◆ RECORDS FOR THE TASK:
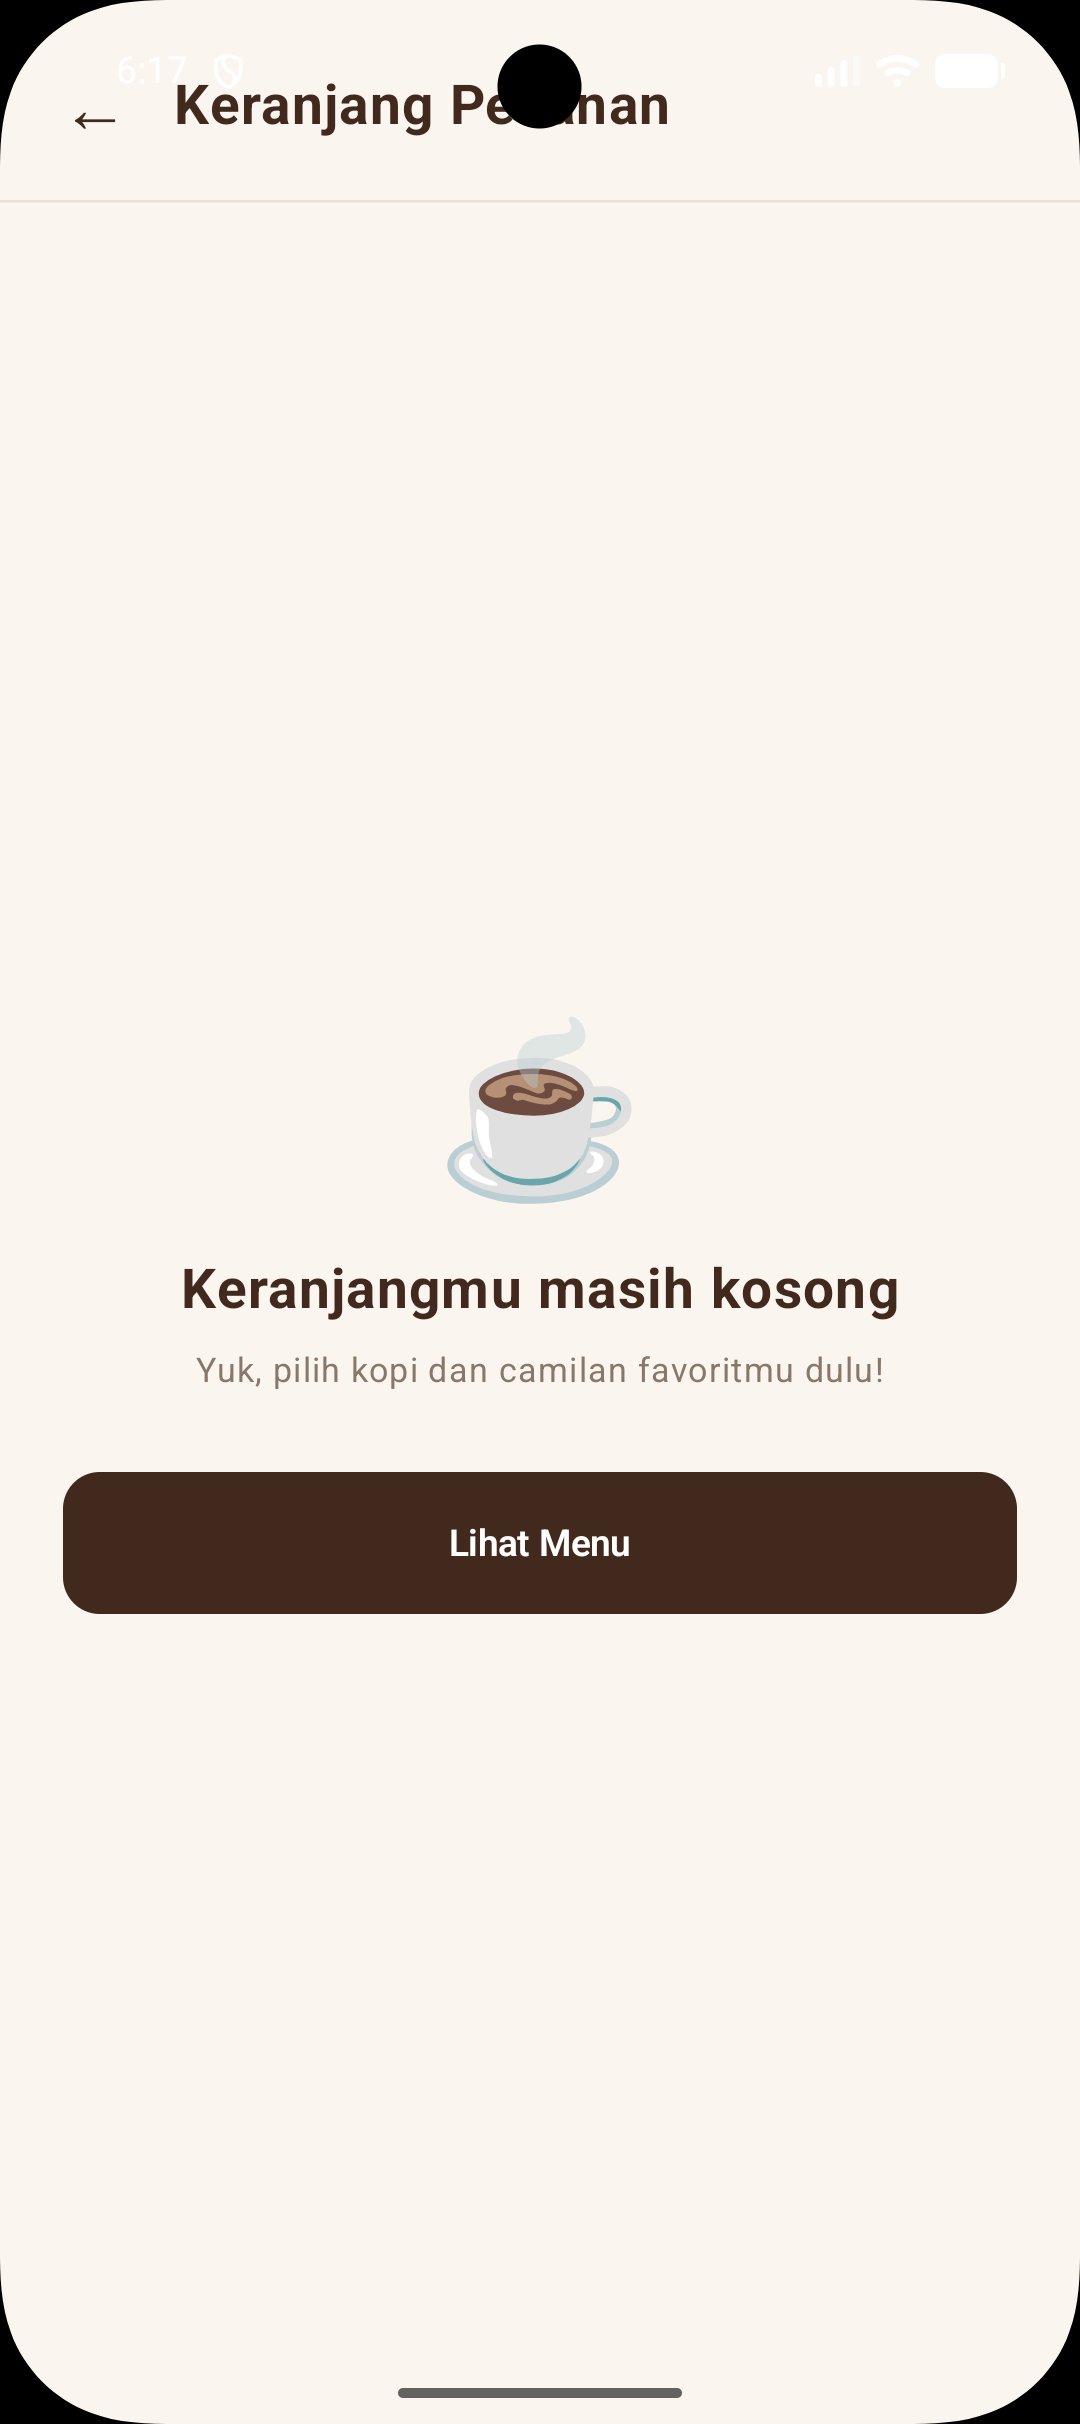
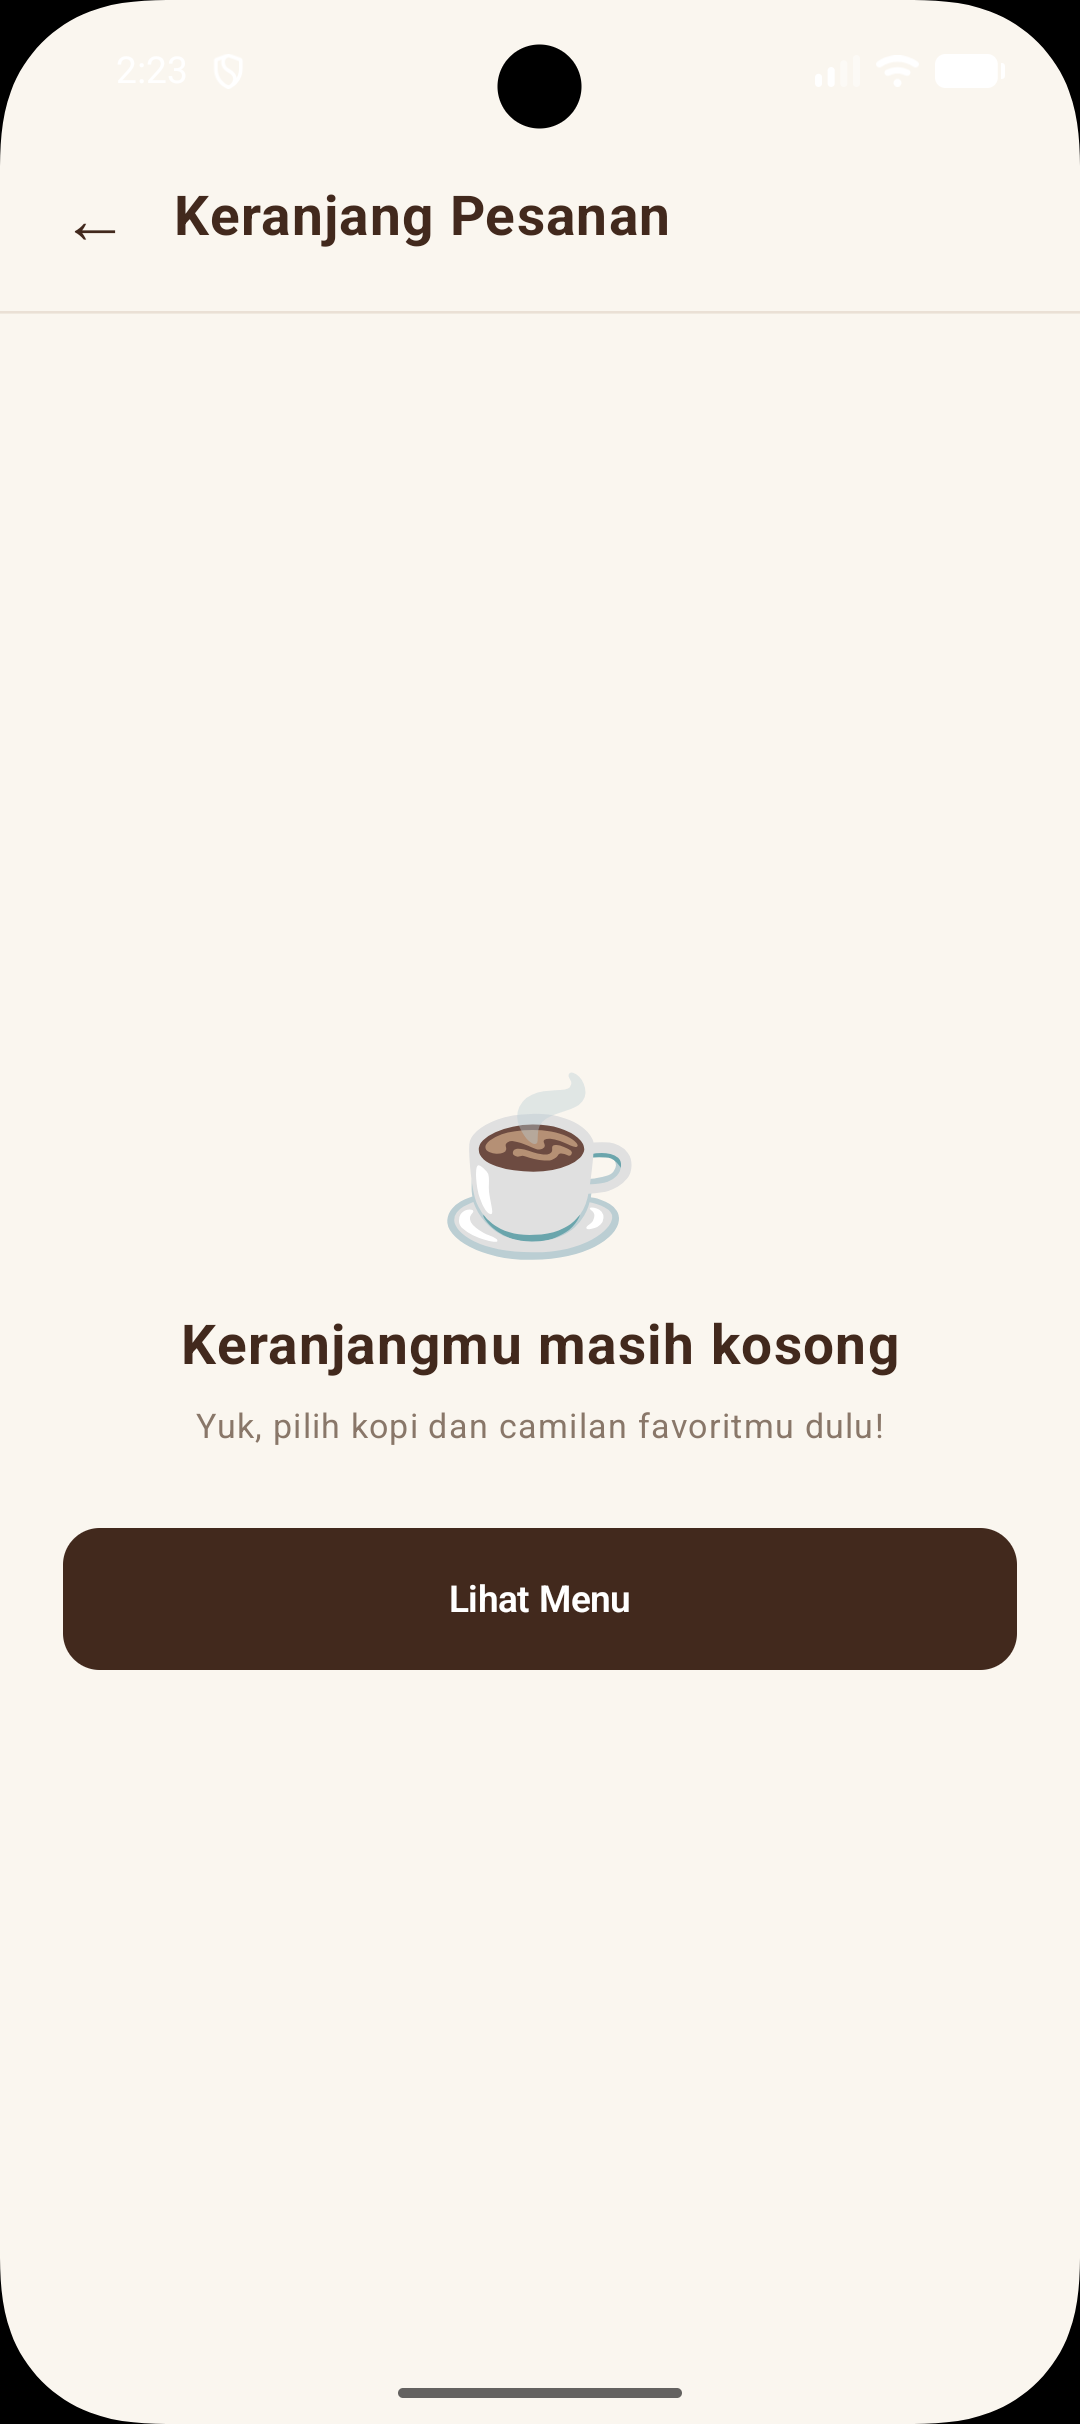
update screenshoot and improve screens

Changed region(s): [[0.0611, 0.4022, 0.9472, 0.7116], [0.1528, 0.0309, 0.6111, 0.1238]]

diff --git a/app/src/main/java/lat/pam/kopidannyemil/screens/ProfileScreen.kt b/app/src/main/java/lat/pam/kopidannyemil/screens/ProfileScreen.kt
@@ -1,6 +1,8 @@
 package lat.pam.kopidannyemil.screens
 
+import android.graphics.BitmapFactory
 import android.net.Uri
+
 import androidx.activity.compose.rememberLauncherForActivityResult
 import androidx.activity.result.contract.ActivityResultContracts
 import androidx.compose.foundation.Image
@@ -8,9 +10,8 @@ import androidx.compose.foundation.background
 import androidx.compose.foundation.clickable
 import androidx.compose.foundation.layout.*
 import androidx.compose.foundation.rememberScrollState
-import androidx.compose.foundation.verticalScroll
 import androidx.compose.foundation.shape.CircleShape
-import androidx.compose.foundation.shape.RoundedCornerShape
+import androidx.compose.foundation.verticalScroll
 import androidx.compose.material3.*
 import androidx.compose.runtime.*
 import androidx.compose.ui.Alignment
@@ -25,7 +26,6 @@ import androidx.compose.ui.text.style.TextAlign
 import androidx.compose.ui.tooling.preview.Preview
 import androidx.compose.ui.unit.dp
 import androidx.compose.ui.unit.sp
-import android.graphics.BitmapFactory
 
 import lat.pam.kopidannyemil.components.CoffeeButton
 import lat.pam.kopidannyemil.components.CoffeeTextField
@@ -51,7 +51,7 @@ fun ProfileScreen(
         mutableStateOf("")
     }
 
-    // BUKA GALERI MENGGUNAKAN PHOTO PICKER
+    // Pilih foto dari galeri
     val photoPicker = rememberLauncherForActivityResult(
         contract = ActivityResultContracts.GetContent()
     ) { uri ->
@@ -60,7 +60,7 @@ fun ProfileScreen(
         }
     }
 
-    // MEMBACA FOTO YANG DIPILIH
+    // Membaca foto yang dipilih
     val photoBitmap = remember(photoUri) {
         photoUri?.let { uri ->
             try {
@@ -77,14 +77,13 @@ fun ProfileScreen(
         modifier = Modifier
             .fillMaxSize()
             .background(Cream)
+            .statusBarsPadding()
             .verticalScroll(rememberScrollState())
             .padding(horizontal = 26.dp),
         horizontalAlignment = Alignment.CenterHorizontally
     ) {
 
-        Spacer(modifier = Modifier.height(20.dp))
-
-        // HEADER
+        // Header
         Row(
             modifier = Modifier.fillMaxWidth(),
             verticalAlignment = Alignment.CenterVertically
@@ -111,12 +110,11 @@ fun ProfileScreen(
 
         Spacer(modifier = Modifier.height(35.dp))
 
-        // FOTO PROFIL + TOMBOL KAMERA
+        // Foto profil
         Box(
             modifier = Modifier.size(124.dp),
             contentAlignment = Alignment.Center
         ) {
-
             Box(
                 modifier = Modifier
                     .size(112.dp)
@@ -127,7 +125,6 @@ fun ProfileScreen(
                     },
                 contentAlignment = Alignment.Center
             ) {
-
                 if (photoBitmap != null) {
                     Image(
                         bitmap = photoBitmap,
@@ -136,7 +133,6 @@ fun ProfileScreen(
                         contentScale = ContentScale.Crop
                     )
                 } else {
-                    // AVATAR DEFAULT SEBELUM MEMILIH FOTO
                     Text(
                         text = name
                             .trim()
@@ -154,7 +150,7 @@ fun ProfileScreen(
                 }
             }
 
-            // IKON KAMERA
+            // Tombol ganti foto
             Box(
                 modifier = Modifier
                     .align(Alignment.BottomEnd)
@@ -207,6 +203,7 @@ fun ProfileScreen(
 
         Spacer(modifier = Modifier.height(25.dp))
 
+        // Informasi profil
         Text(
             text = "Informasi Profil",
             modifier = Modifier.fillMaxWidth(),
@@ -247,6 +244,7 @@ fun ProfileScreen(
 
         Spacer(modifier = Modifier.height(28.dp))
 
+        // Simpan perubahan
         CoffeeButton(
             text = "Simpan Perubahan",
             onClick = {
@@ -275,6 +273,7 @@ fun ProfileScreen(
 
         Spacer(modifier = Modifier.height(18.dp))
 
+        // Logout
         TextButton(onClick = onLogout) {
             Text(
                 text = "Keluar dari Akun",
@@ -298,7 +297,7 @@ fun ProfileScreenPreview() {
     MaterialTheme {
         ProfileScreen(
             name = "Naila Aghna Auliya P",
-            username = "naila.aghn ap".replace(" ", ""),
+            username = "naila.aghnap",
             photoUri = null,
             onPhotoChange = {},
             onSave = {},

diff --git a/app/src/main/java/lat/pam/kopidannyemil/screens/KeranjangScreen.kt b/app/src/main/java/lat/pam/kopidannyemil/screens/KeranjangScreen.kt
@@ -29,8 +29,6 @@ private fun hargaRupiah(price: Int): String {
     return "Rp " + "%,d".format(price).replace(',', '.')
 }
 
-// HALAMAN KERANJANG
-
 @Composable
 fun KeranjangScreen(
     quantities: Map<Int, Int>,
@@ -53,16 +51,17 @@ fun KeranjangScreen(
         modifier = Modifier
             .fillMaxSize()
             .background(Cream)
+            .statusBarsPadding()
     ) {
 
-        // HEADER
+        // Header
         Row(
             modifier = Modifier
                 .fillMaxWidth()
                 .padding(
                     start = 12.dp,
                     end = 24.dp,
-                    top = 16.dp,
+                    top = 4.dp,
                     bottom = 12.dp
                 ),
             verticalAlignment = Alignment.CenterVertically
@@ -91,7 +90,7 @@ fun KeranjangScreen(
 
         if (selectedProducts.isEmpty()) {
 
-            // KERANJANG KOSONG
+            // Keranjang kosong
             Column(
                 modifier = Modifier
                     .weight(1f)
@@ -133,7 +132,7 @@ fun KeranjangScreen(
 
         } else {
 
-            // DAFTAR PRODUK DIPILIH
+            // Daftar produk yang dipilih
             LazyColumn(
                 modifier = Modifier.weight(1f),
                 contentPadding = PaddingValues(
@@ -165,7 +164,7 @@ fun KeranjangScreen(
                 }
             }
 
-            // RINGKASAN PEMBAYARAN
+            // Ringkasan pesanan
             Column(
                 modifier = Modifier
                     .fillMaxWidth()
@@ -239,8 +238,6 @@ fun KeranjangScreen(
     }
 }
 
-// KARTU PRODUK KERANJANG
-
 @Composable
 private fun KeranjangProductCard(
     product: Product,
@@ -262,7 +259,6 @@ private fun KeranjangProductCard(
             modifier = Modifier.padding(12.dp),
             verticalAlignment = Alignment.CenterVertically
         ) {
-
             Image(
                 painter = painterResource(product.image),
                 contentDescription = product.name,
@@ -299,7 +295,6 @@ private fun KeranjangProductCard(
                 Row(
                     verticalAlignment = Alignment.CenterVertically
                 ) {
-
                     ButtonJumlah(
                         symbol = "−",
                         filled = false,
@@ -326,8 +321,6 @@ private fun KeranjangProductCard(
         }
     }
 }
-
-// TOMBOL JUMLAH PRODUK
 
 @Composable
 private fun ButtonJumlah(
@@ -359,8 +352,6 @@ private fun ButtonJumlah(
         )
     }
 }
-
-// PREVIEW
 
 @Preview(
     name = "Keranjang Pesanan",

diff --git a/app/src/main/java/lat/pam/kopidannyemil/screens/AlamatScreen.kt b/app/src/main/java/lat/pam/kopidannyemil/screens/AlamatScreen.kt
@@ -2,6 +2,7 @@ package lat.pam.kopidannyemil.screens
 
 import androidx.compose.foundation.background
 import androidx.compose.foundation.layout.*
+import androidx.compose.foundation.layout.statusBarsPadding
 import androidx.compose.foundation.rememberScrollState
 import androidx.compose.foundation.verticalScroll
 import androidx.compose.foundation.shape.RoundedCornerShape
@@ -56,6 +57,7 @@ fun AlamatScreen(
         modifier = Modifier
             .fillMaxSize()
             .background(Cream)
+            .statusBarsPadding()
             .verticalScroll(rememberScrollState())
             .padding(horizontal = 24.dp)
     ) {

◆ TASK GOAL: Go through the records and show every line with the string "verticalScroll" in it.

◆ SOLUTION TO THIS EXERCISE:
-import androidx.compose.foundation.verticalScroll
+import androidx.compose.foundation.verticalScroll
             .verticalScroll(rememberScrollState())
 import androidx.compose.foundation.verticalScroll
             .verticalScroll(rememberScrollState())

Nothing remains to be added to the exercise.